(Code change snippets)

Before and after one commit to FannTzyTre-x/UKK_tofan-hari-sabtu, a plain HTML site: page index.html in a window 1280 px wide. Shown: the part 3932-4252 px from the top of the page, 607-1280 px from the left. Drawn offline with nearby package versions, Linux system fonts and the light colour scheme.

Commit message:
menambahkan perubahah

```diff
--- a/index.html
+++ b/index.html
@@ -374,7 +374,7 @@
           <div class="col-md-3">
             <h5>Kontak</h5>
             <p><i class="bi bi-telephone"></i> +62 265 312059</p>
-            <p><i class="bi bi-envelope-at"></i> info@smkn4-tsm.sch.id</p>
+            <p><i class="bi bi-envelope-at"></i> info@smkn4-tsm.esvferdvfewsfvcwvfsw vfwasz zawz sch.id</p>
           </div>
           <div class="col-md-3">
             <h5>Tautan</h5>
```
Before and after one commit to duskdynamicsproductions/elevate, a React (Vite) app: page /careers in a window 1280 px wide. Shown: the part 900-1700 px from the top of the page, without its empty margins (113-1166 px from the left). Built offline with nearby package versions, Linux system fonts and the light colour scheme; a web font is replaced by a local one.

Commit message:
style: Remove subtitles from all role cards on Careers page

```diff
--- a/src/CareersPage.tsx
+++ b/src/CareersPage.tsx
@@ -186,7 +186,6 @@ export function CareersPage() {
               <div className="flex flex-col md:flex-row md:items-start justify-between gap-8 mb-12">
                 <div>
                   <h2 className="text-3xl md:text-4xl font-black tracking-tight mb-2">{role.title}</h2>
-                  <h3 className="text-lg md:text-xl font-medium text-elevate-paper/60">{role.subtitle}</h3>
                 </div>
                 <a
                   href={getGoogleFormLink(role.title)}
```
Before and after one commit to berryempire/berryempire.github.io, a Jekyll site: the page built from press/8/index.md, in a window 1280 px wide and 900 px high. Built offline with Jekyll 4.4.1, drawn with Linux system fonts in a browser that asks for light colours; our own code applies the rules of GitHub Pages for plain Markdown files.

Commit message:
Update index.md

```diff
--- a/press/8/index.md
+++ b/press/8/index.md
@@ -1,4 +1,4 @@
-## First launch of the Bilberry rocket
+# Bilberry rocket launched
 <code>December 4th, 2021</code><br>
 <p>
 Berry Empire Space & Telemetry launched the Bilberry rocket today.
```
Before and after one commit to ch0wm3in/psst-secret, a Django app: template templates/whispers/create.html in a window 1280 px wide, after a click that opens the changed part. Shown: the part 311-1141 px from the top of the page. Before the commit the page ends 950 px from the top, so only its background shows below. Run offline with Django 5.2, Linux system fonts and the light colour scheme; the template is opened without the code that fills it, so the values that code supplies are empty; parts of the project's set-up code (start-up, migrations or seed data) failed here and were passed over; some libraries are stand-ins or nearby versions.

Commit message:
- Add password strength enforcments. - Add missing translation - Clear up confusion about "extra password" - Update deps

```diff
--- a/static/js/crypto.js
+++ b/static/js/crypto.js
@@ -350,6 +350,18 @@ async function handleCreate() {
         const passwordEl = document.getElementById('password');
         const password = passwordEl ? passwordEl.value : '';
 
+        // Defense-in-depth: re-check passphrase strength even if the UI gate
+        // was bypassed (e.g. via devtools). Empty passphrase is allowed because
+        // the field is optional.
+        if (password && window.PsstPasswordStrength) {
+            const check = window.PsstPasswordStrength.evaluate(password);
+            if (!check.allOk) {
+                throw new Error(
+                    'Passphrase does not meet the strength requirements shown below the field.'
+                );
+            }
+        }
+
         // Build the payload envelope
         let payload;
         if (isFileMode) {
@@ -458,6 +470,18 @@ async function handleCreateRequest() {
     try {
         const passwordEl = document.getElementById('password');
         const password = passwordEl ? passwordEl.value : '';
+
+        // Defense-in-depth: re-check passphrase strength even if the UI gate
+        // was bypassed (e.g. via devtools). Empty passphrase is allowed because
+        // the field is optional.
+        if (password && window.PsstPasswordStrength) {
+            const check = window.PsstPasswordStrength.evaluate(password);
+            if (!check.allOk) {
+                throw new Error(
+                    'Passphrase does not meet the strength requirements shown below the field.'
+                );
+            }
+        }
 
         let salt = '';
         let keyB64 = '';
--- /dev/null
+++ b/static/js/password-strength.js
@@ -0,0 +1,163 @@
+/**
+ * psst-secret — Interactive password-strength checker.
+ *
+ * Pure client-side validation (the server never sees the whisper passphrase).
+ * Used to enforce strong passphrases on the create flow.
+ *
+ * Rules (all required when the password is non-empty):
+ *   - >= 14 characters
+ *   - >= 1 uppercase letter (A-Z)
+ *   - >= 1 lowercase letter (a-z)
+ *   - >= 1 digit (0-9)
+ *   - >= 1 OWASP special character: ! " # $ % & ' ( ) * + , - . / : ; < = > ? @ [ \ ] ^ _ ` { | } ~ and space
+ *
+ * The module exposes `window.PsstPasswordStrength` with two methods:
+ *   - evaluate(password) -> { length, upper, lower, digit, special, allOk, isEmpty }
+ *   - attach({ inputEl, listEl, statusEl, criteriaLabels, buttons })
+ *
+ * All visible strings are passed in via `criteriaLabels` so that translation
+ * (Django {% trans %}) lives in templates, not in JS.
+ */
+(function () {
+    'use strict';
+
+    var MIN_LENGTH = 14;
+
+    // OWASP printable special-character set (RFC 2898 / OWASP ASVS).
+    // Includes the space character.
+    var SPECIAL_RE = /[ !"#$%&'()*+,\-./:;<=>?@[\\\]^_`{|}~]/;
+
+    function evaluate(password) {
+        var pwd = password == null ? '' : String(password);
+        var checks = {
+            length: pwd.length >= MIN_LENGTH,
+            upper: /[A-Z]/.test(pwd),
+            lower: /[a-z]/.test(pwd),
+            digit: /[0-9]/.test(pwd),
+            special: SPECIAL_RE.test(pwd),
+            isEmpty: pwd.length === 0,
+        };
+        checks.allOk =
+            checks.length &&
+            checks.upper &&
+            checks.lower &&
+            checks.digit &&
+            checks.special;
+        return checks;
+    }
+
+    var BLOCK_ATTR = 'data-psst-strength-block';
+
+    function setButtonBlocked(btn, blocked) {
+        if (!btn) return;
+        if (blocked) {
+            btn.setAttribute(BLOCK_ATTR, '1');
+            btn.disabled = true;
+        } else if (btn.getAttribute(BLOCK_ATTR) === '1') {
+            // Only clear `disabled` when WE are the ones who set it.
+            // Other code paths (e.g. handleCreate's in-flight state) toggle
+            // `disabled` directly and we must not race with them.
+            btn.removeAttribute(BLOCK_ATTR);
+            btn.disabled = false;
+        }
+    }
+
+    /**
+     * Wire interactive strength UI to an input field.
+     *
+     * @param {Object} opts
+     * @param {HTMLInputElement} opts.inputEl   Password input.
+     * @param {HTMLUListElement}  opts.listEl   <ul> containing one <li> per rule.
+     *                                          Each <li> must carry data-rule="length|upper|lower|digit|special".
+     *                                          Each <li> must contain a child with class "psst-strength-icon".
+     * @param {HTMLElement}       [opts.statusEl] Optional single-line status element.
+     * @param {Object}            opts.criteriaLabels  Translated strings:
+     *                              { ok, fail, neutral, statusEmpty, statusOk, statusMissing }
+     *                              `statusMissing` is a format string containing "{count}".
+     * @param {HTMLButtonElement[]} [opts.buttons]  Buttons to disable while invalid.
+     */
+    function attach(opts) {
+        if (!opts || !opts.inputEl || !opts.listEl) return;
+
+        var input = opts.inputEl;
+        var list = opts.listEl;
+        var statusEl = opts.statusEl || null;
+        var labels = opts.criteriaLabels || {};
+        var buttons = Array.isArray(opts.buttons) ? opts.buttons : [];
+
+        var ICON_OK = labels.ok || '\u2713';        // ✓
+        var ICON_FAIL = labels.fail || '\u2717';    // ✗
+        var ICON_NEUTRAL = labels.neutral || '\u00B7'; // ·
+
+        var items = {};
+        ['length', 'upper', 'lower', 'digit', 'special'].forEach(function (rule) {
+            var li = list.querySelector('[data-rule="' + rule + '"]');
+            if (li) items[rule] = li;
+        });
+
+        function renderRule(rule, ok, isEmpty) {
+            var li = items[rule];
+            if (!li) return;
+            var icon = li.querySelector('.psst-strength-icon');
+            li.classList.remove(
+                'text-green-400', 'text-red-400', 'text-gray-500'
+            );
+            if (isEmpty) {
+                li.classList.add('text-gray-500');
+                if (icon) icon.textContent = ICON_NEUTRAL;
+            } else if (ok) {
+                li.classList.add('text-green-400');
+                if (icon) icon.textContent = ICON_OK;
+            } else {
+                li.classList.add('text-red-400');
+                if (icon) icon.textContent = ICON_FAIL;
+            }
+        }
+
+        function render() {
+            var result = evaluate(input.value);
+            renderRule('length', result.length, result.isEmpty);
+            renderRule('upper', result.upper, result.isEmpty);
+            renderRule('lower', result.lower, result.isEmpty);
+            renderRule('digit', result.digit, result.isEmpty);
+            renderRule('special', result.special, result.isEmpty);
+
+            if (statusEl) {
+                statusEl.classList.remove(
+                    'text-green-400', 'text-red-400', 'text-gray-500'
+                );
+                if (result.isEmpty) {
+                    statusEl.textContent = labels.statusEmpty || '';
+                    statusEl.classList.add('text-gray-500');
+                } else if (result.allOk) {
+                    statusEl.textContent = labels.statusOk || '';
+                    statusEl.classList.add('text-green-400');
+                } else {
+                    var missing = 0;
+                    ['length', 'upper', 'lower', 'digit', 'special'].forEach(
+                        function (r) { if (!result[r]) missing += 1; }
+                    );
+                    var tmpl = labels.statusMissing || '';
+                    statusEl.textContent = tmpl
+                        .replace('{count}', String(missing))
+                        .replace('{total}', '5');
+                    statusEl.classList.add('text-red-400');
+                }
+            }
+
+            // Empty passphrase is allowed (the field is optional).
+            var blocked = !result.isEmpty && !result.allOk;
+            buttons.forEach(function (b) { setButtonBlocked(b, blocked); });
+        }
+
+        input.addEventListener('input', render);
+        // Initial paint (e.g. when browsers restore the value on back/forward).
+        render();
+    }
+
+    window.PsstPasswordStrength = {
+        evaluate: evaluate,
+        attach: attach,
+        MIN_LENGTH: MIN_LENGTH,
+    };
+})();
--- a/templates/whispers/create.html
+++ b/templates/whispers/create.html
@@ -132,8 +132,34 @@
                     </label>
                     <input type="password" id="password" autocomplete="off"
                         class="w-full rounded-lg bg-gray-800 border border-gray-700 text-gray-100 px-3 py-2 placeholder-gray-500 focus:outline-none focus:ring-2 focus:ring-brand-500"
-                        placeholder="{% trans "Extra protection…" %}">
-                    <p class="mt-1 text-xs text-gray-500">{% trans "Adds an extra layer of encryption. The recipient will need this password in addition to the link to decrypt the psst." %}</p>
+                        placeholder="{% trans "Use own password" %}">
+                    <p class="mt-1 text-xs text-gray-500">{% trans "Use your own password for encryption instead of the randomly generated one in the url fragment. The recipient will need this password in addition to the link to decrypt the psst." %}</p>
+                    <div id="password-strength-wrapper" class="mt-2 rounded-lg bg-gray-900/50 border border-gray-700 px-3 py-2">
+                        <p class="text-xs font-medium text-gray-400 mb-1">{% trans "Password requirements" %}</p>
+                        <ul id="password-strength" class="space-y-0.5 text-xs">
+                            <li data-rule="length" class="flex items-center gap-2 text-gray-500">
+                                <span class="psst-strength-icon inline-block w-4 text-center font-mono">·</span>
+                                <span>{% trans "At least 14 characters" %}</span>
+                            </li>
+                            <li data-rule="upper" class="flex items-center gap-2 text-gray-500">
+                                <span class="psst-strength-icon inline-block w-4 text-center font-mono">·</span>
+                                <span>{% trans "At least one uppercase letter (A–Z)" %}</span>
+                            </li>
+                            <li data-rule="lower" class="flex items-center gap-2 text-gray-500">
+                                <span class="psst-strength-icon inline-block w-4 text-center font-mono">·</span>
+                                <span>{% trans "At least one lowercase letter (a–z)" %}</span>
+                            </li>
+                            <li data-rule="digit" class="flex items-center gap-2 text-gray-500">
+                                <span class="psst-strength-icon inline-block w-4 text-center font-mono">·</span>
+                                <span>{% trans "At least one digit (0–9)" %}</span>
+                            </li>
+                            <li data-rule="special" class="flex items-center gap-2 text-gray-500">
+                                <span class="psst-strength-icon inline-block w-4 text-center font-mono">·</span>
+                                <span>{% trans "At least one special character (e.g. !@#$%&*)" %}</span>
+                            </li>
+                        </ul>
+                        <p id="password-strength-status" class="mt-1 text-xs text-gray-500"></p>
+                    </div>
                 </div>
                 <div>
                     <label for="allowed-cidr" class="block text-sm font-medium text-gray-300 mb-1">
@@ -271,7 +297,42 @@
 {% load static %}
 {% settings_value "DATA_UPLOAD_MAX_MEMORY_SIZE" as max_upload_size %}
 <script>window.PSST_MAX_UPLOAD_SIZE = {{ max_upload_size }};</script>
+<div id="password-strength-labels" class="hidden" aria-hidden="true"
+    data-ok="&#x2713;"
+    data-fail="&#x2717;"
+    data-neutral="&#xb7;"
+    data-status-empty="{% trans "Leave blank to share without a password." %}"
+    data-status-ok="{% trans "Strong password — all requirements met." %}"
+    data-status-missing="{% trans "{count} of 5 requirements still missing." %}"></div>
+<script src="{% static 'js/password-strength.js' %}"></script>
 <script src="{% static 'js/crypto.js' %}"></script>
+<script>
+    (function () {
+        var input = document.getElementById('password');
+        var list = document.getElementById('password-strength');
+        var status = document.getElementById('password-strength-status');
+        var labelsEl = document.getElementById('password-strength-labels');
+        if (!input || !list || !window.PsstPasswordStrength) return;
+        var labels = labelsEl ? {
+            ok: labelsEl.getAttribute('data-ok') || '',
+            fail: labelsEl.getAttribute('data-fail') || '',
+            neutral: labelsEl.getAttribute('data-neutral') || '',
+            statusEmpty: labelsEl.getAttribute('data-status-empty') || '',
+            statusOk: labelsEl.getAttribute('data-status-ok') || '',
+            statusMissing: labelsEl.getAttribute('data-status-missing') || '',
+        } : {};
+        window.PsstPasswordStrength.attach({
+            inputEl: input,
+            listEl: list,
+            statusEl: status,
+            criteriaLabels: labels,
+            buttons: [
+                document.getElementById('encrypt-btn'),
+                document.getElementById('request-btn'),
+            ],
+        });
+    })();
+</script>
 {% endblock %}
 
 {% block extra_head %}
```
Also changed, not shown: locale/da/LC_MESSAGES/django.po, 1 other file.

_Problem to work on_
What is needed is a copy of every line above in which "async" appears.

_Answer to this task_
@@ -350,6 +350,18 @@ async function handleCreate() {
@@ -458,6 +470,18 @@ async function handleCreateRequest() {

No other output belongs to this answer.